Radical Enlightenment is a set of basic principles that can be summed up concisely as: democracy; racial and sexual equality; individual liberty of lifestyle; full freedom of thought, expression, and the press; eradication of religious authority from the legislative process and education; and full separation of church and state. It sees the purpose of the state as being the wholly secular one of promoting the worldly interests of the majority and preventing vested minority interests from capturing control of the legislative process. Its chief maxim is that all men have the same basic needs, rights, and status irrespective of what they believe or what religious, economic, or ethnic group they belong to, and that consequently all ought to be treated alike, on the basis of equity, whether black or white, male or female, religious or nonreligious, and that all deserve to have their personal interests and aspirations equally respected by law and government. Its universalism lies in its claim that all men have the same right to pursue happiness in their own way, and think and say whatever they see fit, and no one, including those who convince others they are divinely chosen to be their masters, rulers, or spiritual guides, is justified in denying or hindering others in the enjoyment of rights that pertain to all men and women equally.

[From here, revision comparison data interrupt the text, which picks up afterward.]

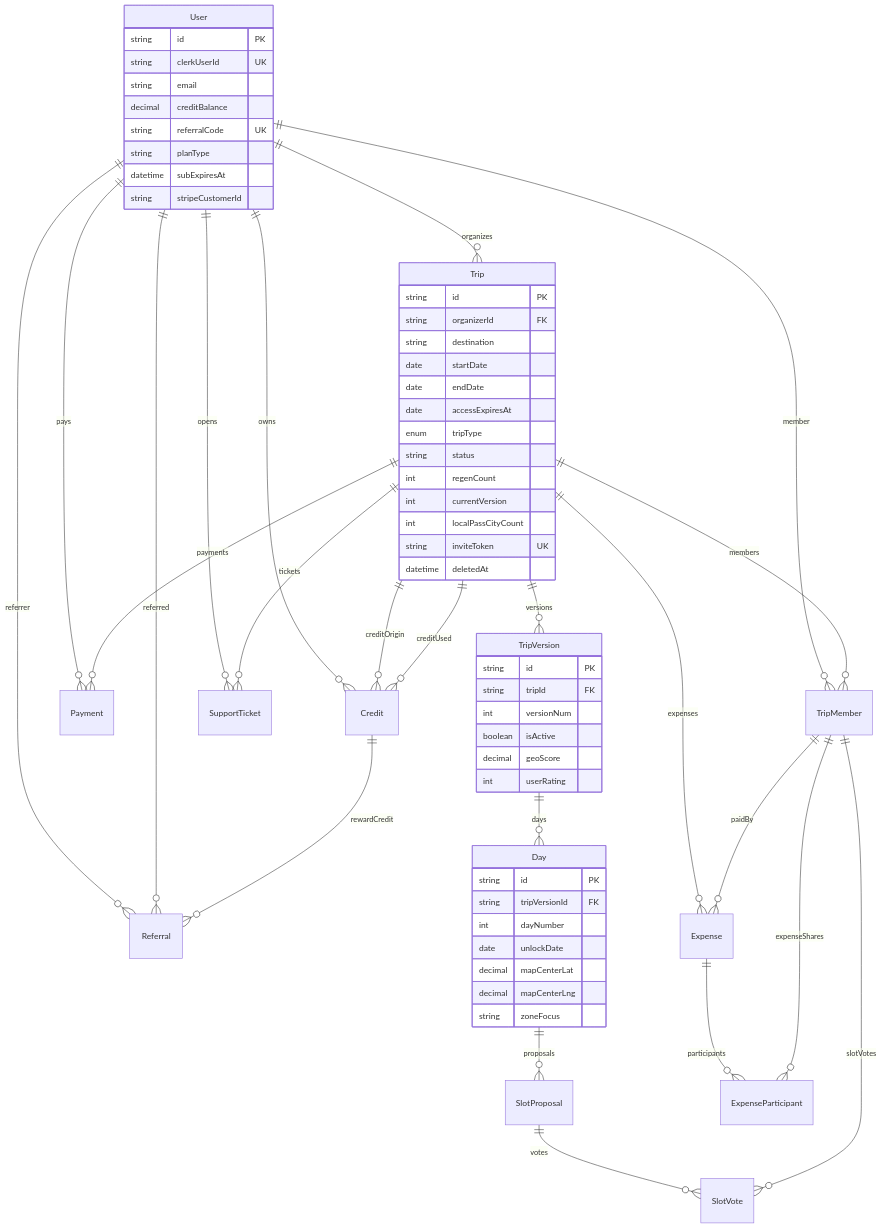
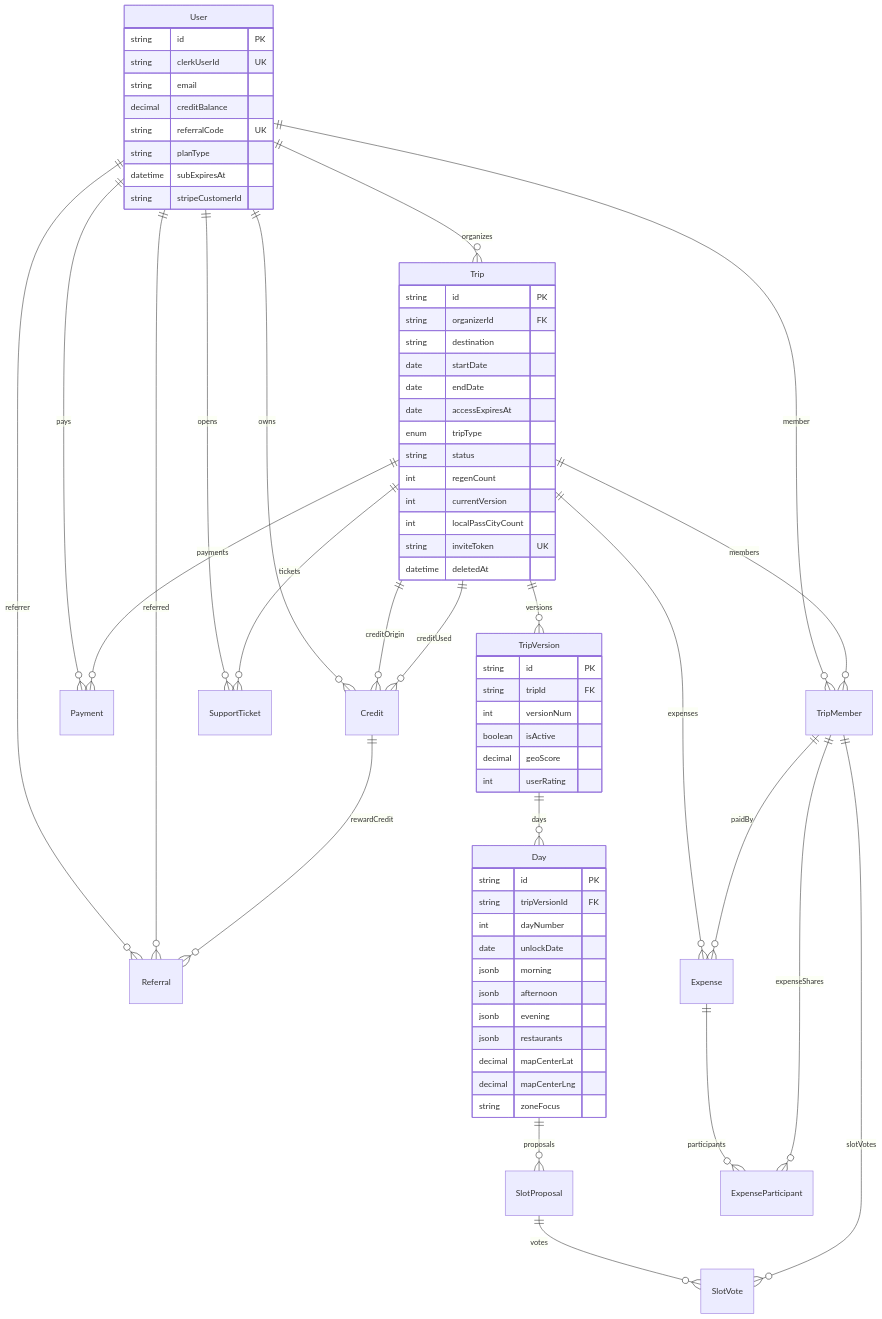
The diagram in easytrip-saas/architecture-docs/03_DATABASE.md (tonypis1/EasyTripSaaS), drawn with Mermaid before and after one commit. The commit also changed other lines of this file and 28 other files, not shown here.

````diff
--- a/easytrip-saas/architecture-docs/03_DATABASE.md
+++ b/easytrip-saas/architecture-docs/03_DATABASE.md
@@ -16,75 +16,79 @@
 ```mermaid
 erDiagram
   User ||--o{ Trip : organizes
   User ||--o{ TripMember : member
   User ||--o{ Payment : pays
   User ||--o{ Credit : owns
   User ||--o{ SupportTicket : opens
   User ||--o{ Referral : referrer
   User ||--o{ Referral : referred
 
   Trip ||--o{ TripVersion : versions
   Trip ||--o{ TripMember : members
   Trip ||--o{ Expense : expenses
   Trip ||--o{ Payment : payments
   Trip ||--o{ Credit : creditOrigin
   Trip ||--o{ Credit : creditUsed
   Trip ||--o{ SupportTicket : tickets
 
   TripVersion ||--o{ Day : days
   Day ||--o{ SlotProposal : proposals
   SlotProposal ||--o{ SlotVote : votes
   TripMember ||--o{ SlotVote : slotVotes
 
   TripMember ||--o{ Expense : paidBy
   Expense ||--o{ ExpenseParticipant : participants
   TripMember ||--o{ ExpenseParticipant : expenseShares
 
   Credit ||--o{ Referral : rewardCredit
 
   User {
     string id PK
     string clerkUserId UK
     string email
     decimal creditBalance
     string referralCode UK
     string planType
     datetime subExpiresAt
     string stripeCustomerId
   }
 
   Trip {
     string id PK
     string organizerId FK
     string destination
     date startDate
     date endDate
     date accessExpiresAt
     enum tripType
     string status
     int regenCount
     int currentVersion
     int localPassCityCount
     string inviteToken UK
     datetime deletedAt
   }
 
   TripVersion {
     string id PK
     string tripId FK
     int versionNum
     boolean isActive
     decimal geoScore
     int userRating
   }
 
   Day {
     string id PK
     string tripVersionId FK
     int dayNumber
     date unlockDate
+    jsonb morning
+    jsonb afternoon
+    jsonb evening
+    jsonb restaurants
     decimal mapCenterLat
     decimal mapCenterLng
     string zoneFocus
   }
 ```
````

– Jonathan Israel, A Revolution of the Mind
Think about it, read those words again a second, maybe even a third time. Then ask yourself this: What is at stake in this enlightenment project? Reason, universalism, and emancipation. The Age of the Enlightenment spawned our modern world, and still effects us with its contagious ideas on equality, liberty, race, gender issues, and, most of all the right to certain inalienable rights based on natural law. Yet, under the veneer, the surface of our histories is that other tradition, the darker modernity that some call the Counter-Enlightenment. Yet it is much more than a counter it is a deadly enemy, so needs a more forceful appellation: the Anti-Enlightenment. Some may well ask: Were there two modernities? A Radical and a Reactionary path to the modern world? And, are we still playing out the dark political history of this ancient battle? As we think through the issues surrounding modernism we should ask ourselves a simple question: Which modernity – the Enlightenment model or the Anti-Enlightenment model? There seems to be a confusion as to which modernity is more viable in our world today. The choice is before us, shall we side with the radical philosophes of the original Enlightenment; or, with their foes of the Anti-Enlightenment? For me the choice is clear: the tradition of the radical party of the Enlightenment traditions holds for me the only viable path forward as we think through issues of modernity and the politics it spawned. But why has the other modernity, the Anti-Enlightenment tradition displace the original Enlightenment project, how did it attain such an insidious hold over our world and spawn the neoliberal worldview? First we need an understand of just what the Enlightenment is, but more than that we need a better understanding of its enemies, the Anti-Enlightenment tradition which has for two hundred years from the time of Herder and Burke maligned both the philosophes and their ideas of reason, universalism, and emancipation.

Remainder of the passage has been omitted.